Published online by Cambridge University Press: 20 January 2005
Objective: To determine styles of coping, that is personal ways of dealing with problems, and social support, or support from the social environment, in a cohort of adults with congenital heart disease. Methods: We subjected 362 patients with congenital heart disease, aged from 20 to 46 years, belonging to five diagnostic groups, to extensive medical and psychological examination from 20 to 33 years after their first open heart surgical procedure. During psychological examination, 342 patients filled in questionnaires concerning styles of coping, specifically the Utrecht Coping List, and social support, using the Social Support List. Results: Overall, styles of coping in the total sample are comparable to those of peers in the general population, except for lower active problem solving, which can be attributed to female patients.

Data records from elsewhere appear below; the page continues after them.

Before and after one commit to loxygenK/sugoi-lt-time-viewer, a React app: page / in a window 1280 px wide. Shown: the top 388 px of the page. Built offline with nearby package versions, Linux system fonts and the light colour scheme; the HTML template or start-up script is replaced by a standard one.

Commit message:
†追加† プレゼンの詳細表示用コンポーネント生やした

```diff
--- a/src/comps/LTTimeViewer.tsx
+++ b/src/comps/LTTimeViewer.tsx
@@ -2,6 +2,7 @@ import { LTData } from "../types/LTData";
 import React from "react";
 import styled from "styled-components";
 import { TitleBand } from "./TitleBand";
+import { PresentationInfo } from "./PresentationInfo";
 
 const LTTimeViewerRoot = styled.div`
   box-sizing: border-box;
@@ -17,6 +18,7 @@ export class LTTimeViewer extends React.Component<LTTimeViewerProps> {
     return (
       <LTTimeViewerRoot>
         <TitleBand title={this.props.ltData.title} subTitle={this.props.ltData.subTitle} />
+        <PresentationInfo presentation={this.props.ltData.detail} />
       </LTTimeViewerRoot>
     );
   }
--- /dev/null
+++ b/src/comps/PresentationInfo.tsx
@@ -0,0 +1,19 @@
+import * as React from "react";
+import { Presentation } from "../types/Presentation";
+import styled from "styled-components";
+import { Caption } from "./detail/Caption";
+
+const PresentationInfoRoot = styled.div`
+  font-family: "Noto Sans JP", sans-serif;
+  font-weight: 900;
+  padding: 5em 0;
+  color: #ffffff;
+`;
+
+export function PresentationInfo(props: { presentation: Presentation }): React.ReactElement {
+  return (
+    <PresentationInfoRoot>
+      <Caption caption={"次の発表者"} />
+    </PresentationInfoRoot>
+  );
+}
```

Males with congenital heart disease showed more favourable styles of coping compared to their peers, such as higher seeking of social support, lower passive reaction patterns, and lower expression of negative emotions. Compared to the reference group, the total cohort of patients reported to receive less social support, but also to experience less discrepancies between desired and received social support, indicating feelings of independence in these adults. Females with congenital heart disease were found to seek and receive more social support compared to their male counterparts. Conclusion: Overall, few differences in styles of coping were found between the patients and their reference groups. Perceived social support in the sample of patients was favourable.
Full text views reflects PDF downloads, PDFs sent to Google Drive, Dropbox and Kindle and HTML full text views.